[User interface change data]

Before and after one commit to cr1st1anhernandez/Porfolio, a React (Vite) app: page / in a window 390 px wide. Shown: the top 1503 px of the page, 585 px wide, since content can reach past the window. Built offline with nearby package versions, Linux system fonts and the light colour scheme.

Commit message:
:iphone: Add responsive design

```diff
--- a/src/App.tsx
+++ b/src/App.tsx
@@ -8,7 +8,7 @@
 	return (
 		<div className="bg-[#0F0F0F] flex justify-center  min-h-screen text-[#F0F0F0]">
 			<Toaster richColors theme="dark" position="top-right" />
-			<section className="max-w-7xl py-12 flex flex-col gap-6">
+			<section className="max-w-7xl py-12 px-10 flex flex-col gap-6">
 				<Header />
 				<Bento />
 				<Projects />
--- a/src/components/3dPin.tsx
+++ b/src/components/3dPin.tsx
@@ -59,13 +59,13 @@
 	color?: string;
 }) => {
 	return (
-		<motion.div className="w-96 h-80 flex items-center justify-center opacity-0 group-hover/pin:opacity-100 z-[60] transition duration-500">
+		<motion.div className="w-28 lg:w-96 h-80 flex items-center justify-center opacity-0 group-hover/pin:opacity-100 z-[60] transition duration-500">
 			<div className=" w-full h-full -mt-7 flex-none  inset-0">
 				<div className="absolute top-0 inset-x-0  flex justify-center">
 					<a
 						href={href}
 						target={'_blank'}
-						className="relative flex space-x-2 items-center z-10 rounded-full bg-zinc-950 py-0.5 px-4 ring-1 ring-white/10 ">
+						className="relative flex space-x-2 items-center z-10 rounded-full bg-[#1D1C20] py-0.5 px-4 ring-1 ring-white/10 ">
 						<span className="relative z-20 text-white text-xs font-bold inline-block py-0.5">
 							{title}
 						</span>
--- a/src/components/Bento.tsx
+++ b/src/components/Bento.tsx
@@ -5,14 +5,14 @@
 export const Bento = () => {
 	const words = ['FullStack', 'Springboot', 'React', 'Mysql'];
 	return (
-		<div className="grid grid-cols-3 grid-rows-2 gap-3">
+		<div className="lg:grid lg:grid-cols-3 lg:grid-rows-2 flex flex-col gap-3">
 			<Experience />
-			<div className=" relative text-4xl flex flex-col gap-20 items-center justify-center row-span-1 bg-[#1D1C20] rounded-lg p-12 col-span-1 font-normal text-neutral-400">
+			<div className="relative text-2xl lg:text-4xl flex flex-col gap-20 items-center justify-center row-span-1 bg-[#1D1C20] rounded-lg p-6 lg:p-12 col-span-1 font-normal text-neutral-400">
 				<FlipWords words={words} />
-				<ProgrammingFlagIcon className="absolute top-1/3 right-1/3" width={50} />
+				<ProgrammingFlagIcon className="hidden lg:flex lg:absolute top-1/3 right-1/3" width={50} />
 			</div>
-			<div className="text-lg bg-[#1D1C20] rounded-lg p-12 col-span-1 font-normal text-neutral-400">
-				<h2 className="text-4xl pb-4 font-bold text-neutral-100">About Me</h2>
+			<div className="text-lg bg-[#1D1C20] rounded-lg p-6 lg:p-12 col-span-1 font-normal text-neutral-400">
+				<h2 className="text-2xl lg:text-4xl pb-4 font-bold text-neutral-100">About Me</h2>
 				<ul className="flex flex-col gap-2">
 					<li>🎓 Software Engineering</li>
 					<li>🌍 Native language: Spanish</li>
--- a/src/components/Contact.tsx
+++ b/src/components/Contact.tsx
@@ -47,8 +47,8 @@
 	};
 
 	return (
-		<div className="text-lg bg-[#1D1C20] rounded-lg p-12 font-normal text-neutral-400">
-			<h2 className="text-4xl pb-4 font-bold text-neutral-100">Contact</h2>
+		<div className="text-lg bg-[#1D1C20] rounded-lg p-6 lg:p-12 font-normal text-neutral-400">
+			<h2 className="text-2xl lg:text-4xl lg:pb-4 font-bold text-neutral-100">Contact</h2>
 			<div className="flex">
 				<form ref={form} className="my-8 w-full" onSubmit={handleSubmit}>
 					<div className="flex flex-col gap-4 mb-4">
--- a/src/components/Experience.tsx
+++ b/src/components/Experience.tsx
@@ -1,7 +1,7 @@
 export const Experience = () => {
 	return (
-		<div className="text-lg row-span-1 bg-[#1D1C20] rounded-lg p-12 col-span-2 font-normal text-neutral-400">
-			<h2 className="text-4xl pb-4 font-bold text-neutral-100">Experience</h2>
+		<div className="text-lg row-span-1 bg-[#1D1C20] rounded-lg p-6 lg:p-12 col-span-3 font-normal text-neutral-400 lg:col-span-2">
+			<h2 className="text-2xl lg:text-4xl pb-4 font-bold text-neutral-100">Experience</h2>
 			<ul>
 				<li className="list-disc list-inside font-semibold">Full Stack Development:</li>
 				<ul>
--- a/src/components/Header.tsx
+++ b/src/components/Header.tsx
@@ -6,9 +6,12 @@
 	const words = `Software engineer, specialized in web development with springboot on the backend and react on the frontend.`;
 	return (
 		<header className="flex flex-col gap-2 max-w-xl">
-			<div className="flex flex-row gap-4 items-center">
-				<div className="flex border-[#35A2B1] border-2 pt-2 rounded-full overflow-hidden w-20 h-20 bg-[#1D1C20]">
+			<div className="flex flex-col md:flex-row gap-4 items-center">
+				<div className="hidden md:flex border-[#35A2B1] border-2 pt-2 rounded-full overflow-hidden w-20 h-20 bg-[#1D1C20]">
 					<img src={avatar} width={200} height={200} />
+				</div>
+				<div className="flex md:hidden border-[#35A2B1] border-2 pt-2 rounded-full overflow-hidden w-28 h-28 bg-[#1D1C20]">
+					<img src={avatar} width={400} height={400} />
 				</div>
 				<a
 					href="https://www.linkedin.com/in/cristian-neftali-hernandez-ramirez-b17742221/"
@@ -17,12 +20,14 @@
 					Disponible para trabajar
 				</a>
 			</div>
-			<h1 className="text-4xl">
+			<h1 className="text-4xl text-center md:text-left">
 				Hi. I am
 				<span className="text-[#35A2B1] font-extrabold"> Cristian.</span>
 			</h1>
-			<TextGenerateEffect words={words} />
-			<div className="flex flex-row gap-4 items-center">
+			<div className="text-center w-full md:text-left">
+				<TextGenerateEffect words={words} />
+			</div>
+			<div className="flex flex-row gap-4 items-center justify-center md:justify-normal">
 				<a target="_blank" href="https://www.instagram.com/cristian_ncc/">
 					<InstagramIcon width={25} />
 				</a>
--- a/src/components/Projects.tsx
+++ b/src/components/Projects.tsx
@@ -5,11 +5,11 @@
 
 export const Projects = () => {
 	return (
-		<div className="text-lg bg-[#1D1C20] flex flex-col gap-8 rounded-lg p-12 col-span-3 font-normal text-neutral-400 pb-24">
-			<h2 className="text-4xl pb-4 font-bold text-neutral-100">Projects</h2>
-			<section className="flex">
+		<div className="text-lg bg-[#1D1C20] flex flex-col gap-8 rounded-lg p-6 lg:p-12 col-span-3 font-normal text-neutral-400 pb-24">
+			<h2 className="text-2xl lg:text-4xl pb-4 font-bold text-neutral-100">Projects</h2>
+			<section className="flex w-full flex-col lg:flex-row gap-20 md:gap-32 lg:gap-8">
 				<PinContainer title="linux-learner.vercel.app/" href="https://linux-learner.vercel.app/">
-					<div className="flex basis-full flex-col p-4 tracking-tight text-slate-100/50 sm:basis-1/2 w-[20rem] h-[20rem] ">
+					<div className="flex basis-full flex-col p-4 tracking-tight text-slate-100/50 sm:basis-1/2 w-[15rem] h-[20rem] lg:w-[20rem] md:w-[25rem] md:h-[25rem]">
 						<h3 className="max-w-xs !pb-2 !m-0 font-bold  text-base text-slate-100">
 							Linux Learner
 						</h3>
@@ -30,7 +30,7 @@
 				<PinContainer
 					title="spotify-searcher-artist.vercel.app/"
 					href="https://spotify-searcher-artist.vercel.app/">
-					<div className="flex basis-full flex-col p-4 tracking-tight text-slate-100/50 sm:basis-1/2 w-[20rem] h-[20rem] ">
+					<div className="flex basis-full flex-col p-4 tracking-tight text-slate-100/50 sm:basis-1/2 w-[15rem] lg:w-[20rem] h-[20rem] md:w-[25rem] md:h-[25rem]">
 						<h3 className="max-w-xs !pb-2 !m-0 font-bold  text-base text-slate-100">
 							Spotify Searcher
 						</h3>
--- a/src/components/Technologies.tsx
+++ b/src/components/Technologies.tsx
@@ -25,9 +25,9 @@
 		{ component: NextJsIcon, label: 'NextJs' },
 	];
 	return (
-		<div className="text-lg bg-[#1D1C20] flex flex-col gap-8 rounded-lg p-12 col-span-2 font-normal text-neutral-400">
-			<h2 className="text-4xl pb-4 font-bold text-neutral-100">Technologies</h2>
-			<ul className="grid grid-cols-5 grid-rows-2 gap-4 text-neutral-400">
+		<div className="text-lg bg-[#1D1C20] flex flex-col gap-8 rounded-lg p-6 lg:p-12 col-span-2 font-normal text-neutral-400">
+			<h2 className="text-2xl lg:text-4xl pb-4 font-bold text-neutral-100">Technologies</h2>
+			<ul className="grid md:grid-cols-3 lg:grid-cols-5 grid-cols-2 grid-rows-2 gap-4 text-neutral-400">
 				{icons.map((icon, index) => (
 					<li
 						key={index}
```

◆ Exercise requirements ◆
Select every line above that contains the word "transition", and copy it.

◆ Result of this task ◆
-		<motion.div className="w-96 h-80 flex items-center justify-center opacity-0 group-hover/pin:opacity-100 z-[60] transition duration-500">
+		<motion.div className="w-28 lg:w-96 h-80 flex items-center justify-center opacity-0 group-hover/pin:opacity-100 z-[60] transition duration-500">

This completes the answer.